item Smeriglio, Antonella - University Of Messina
item Bisignano, Carlo - University Of Messina
item Raciti, Roberto - University Of Messina
item Trombetta, Domenico - University Of Messina
item Baer, David
item Wilde, Peter - The Quadram Institute Bioscience

Submitted to: Nutrients
Publication Type: Peer Reviewed Journal
Publication Acceptance Date: 2/9/2018
Publication Date: 2/14/2018
Citation: Mandalari, G., Parker, M.L., Grundy, M.M., Grassby, T., Smeriglio, A., Bisignano, C., Raciti, R., Trombetta, D., Baer, D.J., Wilde, P.J. 2018. Understanding the effect of particle size and processing on almond lipid bioaccessibility through microstructural analysis: from mastication to faecal collection. Nutrients. 10. https://doi.org/10.3390/nu10020213.
DOI: https://doi.org/10.3390/nu10020213

Interpretive Summary: We have previously shown that the fat found in almonds is not readily available to the body for digestion. In the present study, we measured the amount of fat released during simulated chewing (artificial mastication) from four almond meals: natural raw almonds, roasted almonds, roasted diced almonds and almond butter from roasted almonds. The amount of fat released after chewing ranged from 6% for almond butter to 12% for whole and chopped roasted almonds. These data were used to validate a previously published theoretical model of fat availability from almonds. In comparison, the total fat available for digestion is estimated to be 94% in almond butter, and represents the freely available fat resulting from the initial sample processing (making butter) and the further small amount (6%) of fat released from the intact almond particles during chewing. Particle size distributions measured after chewing in natural raw almonds, roasted almonds, and roasted diced almonds showed most of the particles had a size of 1000 µm and above, whereas the almond butter mainly contained small particles (< 850 µm). Fecal samples were collected from volunteers who consumed the four forms of almonds (natural raw almonds, roasted almonds, roasted diced almonds and almond butter from roasted almonds) and microstructural analysis was performed. This analysis confirmed that some lipid in natural raw almonds, roasted almonds, and roasted diced almonds remained encapsulated within the plant tissue throughout digestion, whereas complete digestion was observed in the almond butter sample. We conclude that the structure and particle size of the form of almonds are the main factors in regulating fat availability in the gut.

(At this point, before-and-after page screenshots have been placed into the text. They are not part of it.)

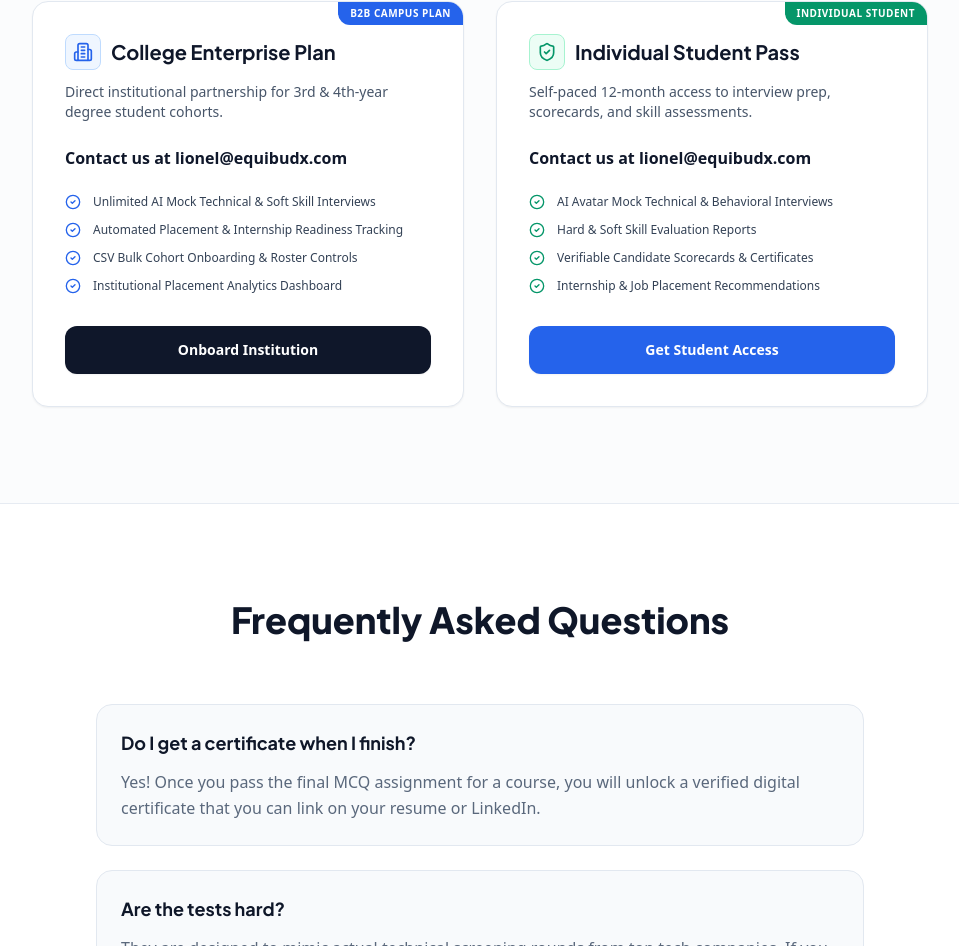
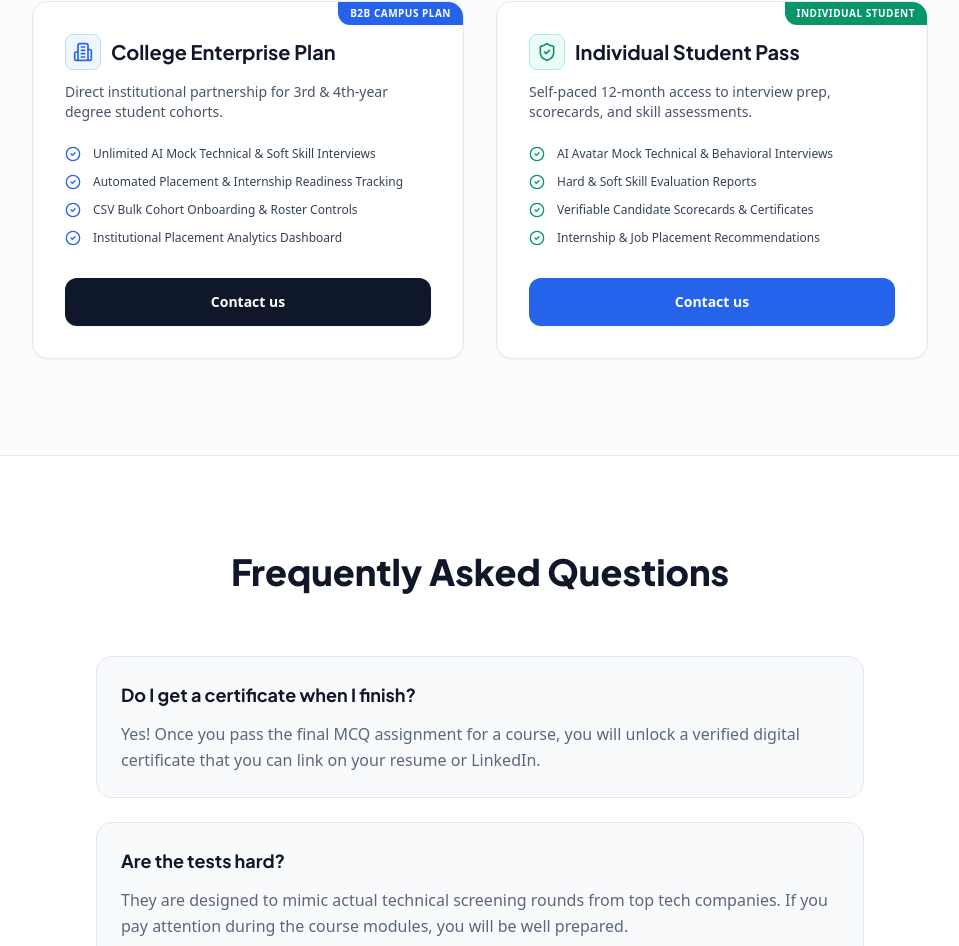
Before and after one commit to Startworks-Technology/EquiBudX_AI-Interview, a React (Vite) app in the folder client/: page / in a window 1280 px wide. Shown: the part 4558-5504 px from the top of the page, without its empty margins (160-1119 px from the left). Built offline with nearby package versions, Linux system fonts and the light colour scheme; no server answers.

Commit message:
Update pricing buttons to Contact Us mailto links

```diff
--- a/client/src/pages/Landing/Pricing.tsx
+++ b/client/src/pages/Landing/Pricing.tsx
@@ -35,9 +35,7 @@ export default function Pricing() {
             </div>
             <p className="text-slate-600 text-sm mb-6">Direct institutional partnership for 3rd & 4th-year degree student cohorts.</p>
 
-            <div className="mb-6">
-              <a href="mailto:lionel@equibudx.com" className="text-base font-bold text-slate-900 hover:text-blue-600 transition-colors">Contact us at lionel@equibudx.com</a>
-            </div>
+
 
             <ul className="space-y-3 mb-8">
               <li className="flex items-center gap-3 text-slate-700 font-medium text-xs">
@@ -55,12 +53,12 @@ export default function Pricing() {
             </ul>
           </div>
 
-          <button
-            onClick={() => navigate('/register')}
-            className="w-full bg-slate-900 text-white py-3.5 rounded-xl font-bold text-sm hover:bg-blue-600 transition-colors shadow-sm"
+          <a
+            href="mailto:lionel@equibudx.com"
+            className="w-full bg-slate-900 text-white py-3.5 rounded-xl font-bold text-sm hover:bg-blue-600 transition-colors shadow-sm block text-center"
           >
-            Onboard Institution
-          </button>
+            Contact us
+          </a>
         </div>
 
         {/* Card 2: Individual Student Pass */}
@@ -78,9 +76,7 @@ export default function Pricing() {
             </div>
             <p className="text-slate-600 text-sm mb-6">Self-paced 12-month access to interview prep, scorecards, and skill assessments.</p>
 
-            <div className="mb-6">
-              <a href="mailto:lionel@equibudx.com" className="text-base font-bold text-slate-900 hover:text-blue-600 transition-colors">Contact us at lionel@equibudx.com</a>
-            </div>
+
 
             <ul className="space-y-3 mb-8">
               <li className="flex items-center gap-3 text-slate-700 font-medium text-xs">
@@ -98,12 +94,12 @@ export default function Pricing() {
             </ul>
           </div>
 
-          <button
-            onClick={() => navigate('/register')}
-            className="w-full bg-blue-600 text-white py-3.5 rounded-xl font-bold text-sm hover:bg-blue-500 transition-colors shadow-sm"
+          <a
+            href="mailto:lionel@equibudx.com"
+            className="w-full bg-blue-600 text-white py-3.5 rounded-xl font-bold text-sm hover:bg-blue-500 transition-colors shadow-sm block text-center"
           >
-            Get Student Access
-          </button>
+            Contact us
+          </a>
         </div>
 
       </div>
```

Technical Abstract: We have previously reported on the low lipid bioaccessibility from almond seeds during digestion in the upper gastrointestinal tract (GIT). In the present study, we quantified the lipid released during artificial mastication from four almond meals: natural raw almonds (NA), roasted almonds (RA), roasted diced almonds (DA) and almond butter from roasted almonds (AB). Lipid release after mastication (8.9% from NA, 11.8% from RA, 12.4% from DA and 6.2% from AB) was used to validate our theoretical mathematical model of lipid bioaccessibility. The total lipid potentially available for digestion in AB was 94.0%, which included the freely available lipid resulting from the initial sample processing and the further small amount of lipid released from the intact almond particles during mastication. Particle size distributions measured after mastication in NA, RA and DA showed most of the particles had a size of 1000 µm and above, whereas AB bolus mainly contained small particles (<850 µm). Microstructural analysis of faecal samples from volunteers consuming NA, RA, DA and AB confirmed that some lipid in NA, RA and DA remained encapsulated within the plant tissue throughout digestion, whereas almost complete digestion was observed in the AB sample. We conclude that the structure and particle size of the almond meals are the main factors in regulating lipid bioaccessibility in the gut.